[Version difference data]
+===+
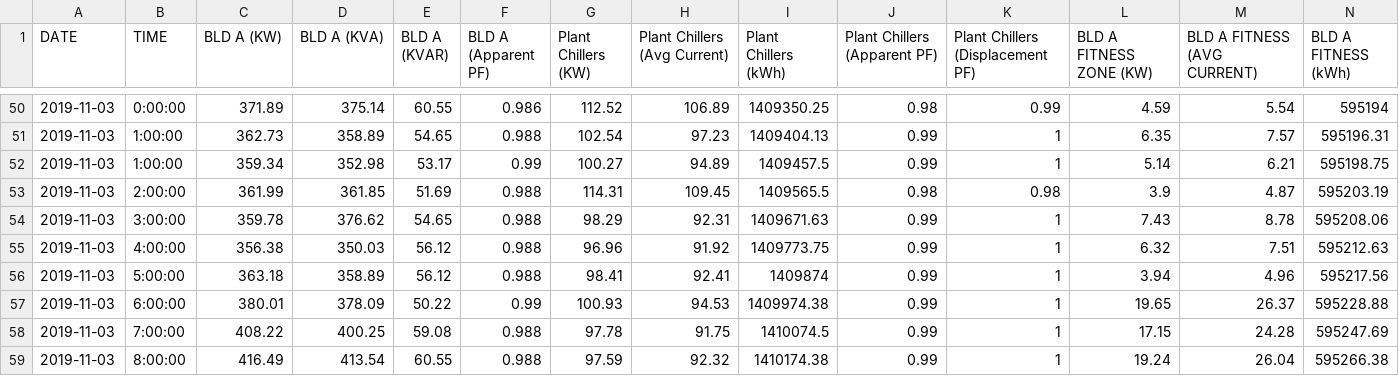
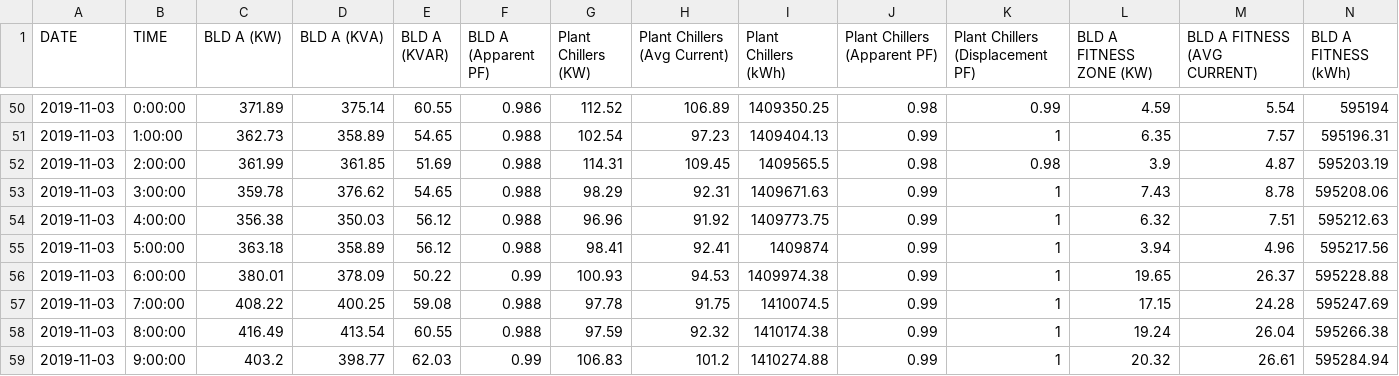
Before and after one commit to jarr1357/Data-Viz-Web, a CSV file: csv/ACData_Nov2019.csv, drawn as a sheet; only a part is shown, gaps mark what is left out; the shorter side is filled out with more unchanged rows; rows hold the shown columns only; the diff names each change by its address in the sheet, - before the commit and + after, or states it on an @@ line.

Commit message:
Update ACData_Nov2019.csv
Updated to fix Daylight Savings time issue with auto generation

```diff
--- a/csv/ACData_Nov2019.csv
+++ b/csv/ACData_Nov2019.csv
-row 52: 2019-11-03 | 1:00:00 | 359.34 | 352.98 | 53.17 | 0.99 | 100.27 | 94.89 | 1409457.5 | 0.99 | 1 | 5.14 | 6.21 | 595198.75
```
+===+
▶ _About this exercise_
Only the line that contains "Updated to fix" and the lines after it, through the end of the data above, are to be repeated exactly.

▶ _Solution_
Updated to fix Daylight Savings time issue with auto generation

```diff
--- a/csv/ACData_Nov2019.csv
+++ b/csv/ACData_Nov2019.csv
-row 52: 2019-11-03 | 1:00:00 | 359.34 | 352.98 | 53.17 | 0.99 | 100.27 | 94.89 | 1409457.5 | 0.99 | 1 | 5.14 | 6.21 | 595198.75
```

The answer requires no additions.